Required work :: Each entry must be restated exactly as it appears.
_ _ _
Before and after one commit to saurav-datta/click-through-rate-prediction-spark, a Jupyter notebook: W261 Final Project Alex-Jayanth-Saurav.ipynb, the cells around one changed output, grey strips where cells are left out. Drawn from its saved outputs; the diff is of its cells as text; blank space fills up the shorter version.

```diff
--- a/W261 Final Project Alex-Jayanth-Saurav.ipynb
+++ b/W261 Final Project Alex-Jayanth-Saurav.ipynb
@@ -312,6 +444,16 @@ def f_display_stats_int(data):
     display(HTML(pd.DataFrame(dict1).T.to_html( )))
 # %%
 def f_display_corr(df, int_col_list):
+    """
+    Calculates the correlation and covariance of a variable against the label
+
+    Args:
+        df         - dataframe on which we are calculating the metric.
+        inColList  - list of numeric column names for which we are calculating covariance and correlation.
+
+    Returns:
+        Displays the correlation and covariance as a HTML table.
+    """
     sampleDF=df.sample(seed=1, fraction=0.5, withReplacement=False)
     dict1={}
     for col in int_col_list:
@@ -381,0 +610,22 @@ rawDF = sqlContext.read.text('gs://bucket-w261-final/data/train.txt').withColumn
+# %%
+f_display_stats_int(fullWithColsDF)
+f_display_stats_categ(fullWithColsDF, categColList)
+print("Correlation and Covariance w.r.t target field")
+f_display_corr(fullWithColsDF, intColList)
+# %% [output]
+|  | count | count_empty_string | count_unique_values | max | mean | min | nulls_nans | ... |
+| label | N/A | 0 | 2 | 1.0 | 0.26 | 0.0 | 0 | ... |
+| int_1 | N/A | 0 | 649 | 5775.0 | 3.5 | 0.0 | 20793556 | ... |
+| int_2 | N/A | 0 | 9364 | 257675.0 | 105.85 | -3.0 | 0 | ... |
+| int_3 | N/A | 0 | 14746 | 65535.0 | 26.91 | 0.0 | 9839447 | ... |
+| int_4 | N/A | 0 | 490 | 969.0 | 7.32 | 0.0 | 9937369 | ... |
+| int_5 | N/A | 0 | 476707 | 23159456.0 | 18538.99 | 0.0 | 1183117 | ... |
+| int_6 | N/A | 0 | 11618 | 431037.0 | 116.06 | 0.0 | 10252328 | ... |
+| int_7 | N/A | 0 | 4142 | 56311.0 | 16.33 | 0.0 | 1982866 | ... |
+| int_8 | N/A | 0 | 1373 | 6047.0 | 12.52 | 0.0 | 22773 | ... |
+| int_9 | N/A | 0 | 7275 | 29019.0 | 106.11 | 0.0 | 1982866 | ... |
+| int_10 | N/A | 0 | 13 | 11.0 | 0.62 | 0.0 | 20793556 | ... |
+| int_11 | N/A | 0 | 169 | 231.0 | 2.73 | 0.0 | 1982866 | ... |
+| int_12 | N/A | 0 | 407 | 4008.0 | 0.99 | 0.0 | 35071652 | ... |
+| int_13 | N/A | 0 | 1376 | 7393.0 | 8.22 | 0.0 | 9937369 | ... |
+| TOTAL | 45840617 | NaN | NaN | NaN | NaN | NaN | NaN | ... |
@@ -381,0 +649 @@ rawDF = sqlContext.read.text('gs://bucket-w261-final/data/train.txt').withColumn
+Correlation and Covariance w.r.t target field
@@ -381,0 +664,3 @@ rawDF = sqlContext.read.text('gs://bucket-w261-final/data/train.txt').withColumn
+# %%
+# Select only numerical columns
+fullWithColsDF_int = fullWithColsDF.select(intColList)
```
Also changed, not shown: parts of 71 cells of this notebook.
_ _ _
Completed exercise ::
Before and after one commit to saurav-datta/click-through-rate-prediction-spark, a Jupyter notebook: W261 Final Project Alex-Jayanth-Saurav.ipynb, the cells around one changed output, grey strips where cells are left out. Drawn from its saved outputs; the diff is of its cells as text; blank space fills up the shorter version.

```diff
--- a/W261 Final Project Alex-Jayanth-Saurav.ipynb
+++ b/W261 Final Project Alex-Jayanth-Saurav.ipynb
@@ -312,6 +444,16 @@ def f_display_stats_int(data):
     display(HTML(pd.DataFrame(dict1).T.to_html( )))
 # %%
 def f_display_corr(df, int_col_list):
+    """
+    Calculates the correlation and covariance of a variable against the label
+
+    Args:
+        df         - dataframe on which we are calculating the metric.
+        inColList  - list of numeric column names for which we are calculating covariance and correlation.
+
+    Returns:
+        Displays the correlation and covariance as a HTML table.
+    """
     sampleDF=df.sample(seed=1, fraction=0.5, withReplacement=False)
     dict1={}
     for col in int_col_list:
@@ -381,0 +610,22 @@ rawDF = sqlContext.read.text('gs://bucket-w261-final/data/train.txt').withColumn
+# %%
+f_display_stats_int(fullWithColsDF)
+f_display_stats_categ(fullWithColsDF, categColList)
+print("Correlation and Covariance w.r.t target field")
+f_display_corr(fullWithColsDF, intColList)
+# %% [output]
+|  | count | count_empty_string | count_unique_values | max | mean | min | nulls_nans | ... |
+| label | N/A | 0 | 2 | 1.0 | 0.26 | 0.0 | 0 | ... |
+| int_1 | N/A | 0 | 649 | 5775.0 | 3.5 | 0.0 | 20793556 | ... |
+| int_2 | N/A | 0 | 9364 | 257675.0 | 105.85 | -3.0 | 0 | ... |
+| int_3 | N/A | 0 | 14746 | 65535.0 | 26.91 | 0.0 | 9839447 | ... |
+| int_4 | N/A | 0 | 490 | 969.0 | 7.32 | 0.0 | 9937369 | ... |
+| int_5 | N/A | 0 | 476707 | 23159456.0 | 18538.99 | 0.0 | 1183117 | ... |
+| int_6 | N/A | 0 | 11618 | 431037.0 | 116.06 | 0.0 | 10252328 | ... |
+| int_7 | N/A | 0 | 4142 | 56311.0 | 16.33 | 0.0 | 1982866 | ... |
+| int_8 | N/A | 0 | 1373 | 6047.0 | 12.52 | 0.0 | 22773 | ... |
+| int_9 | N/A | 0 | 7275 | 29019.0 | 106.11 | 0.0 | 1982866 | ... |
+| int_10 | N/A | 0 | 13 | 11.0 | 0.62 | 0.0 | 20793556 | ... |
+| int_11 | N/A | 0 | 169 | 231.0 | 2.73 | 0.0 | 1982866 | ... |
+| int_12 | N/A | 0 | 407 | 4008.0 | 0.99 | 0.0 | 35071652 | ... |
+| int_13 | N/A | 0 | 1376 | 7393.0 | 8.22 | 0.0 | 9937369 | ... |
+| TOTAL | 45840617 | NaN | NaN | NaN | NaN | NaN | NaN | ... |
@@ -381,0 +649 @@ rawDF = sqlContext.read.text('gs://bucket-w261-final/data/train.txt').withColumn
+Correlation and Covariance w.r.t target field
@@ -381,0 +664,3 @@ rawDF = sqlContext.read.text('gs://bucket-w261-final/data/train.txt').withColumn
+# %%
+# Select only numerical columns
+fullWithColsDF_int = fullWithColsDF.select(intColList)
```
Also changed, not shown: parts of 71 cells of this notebook.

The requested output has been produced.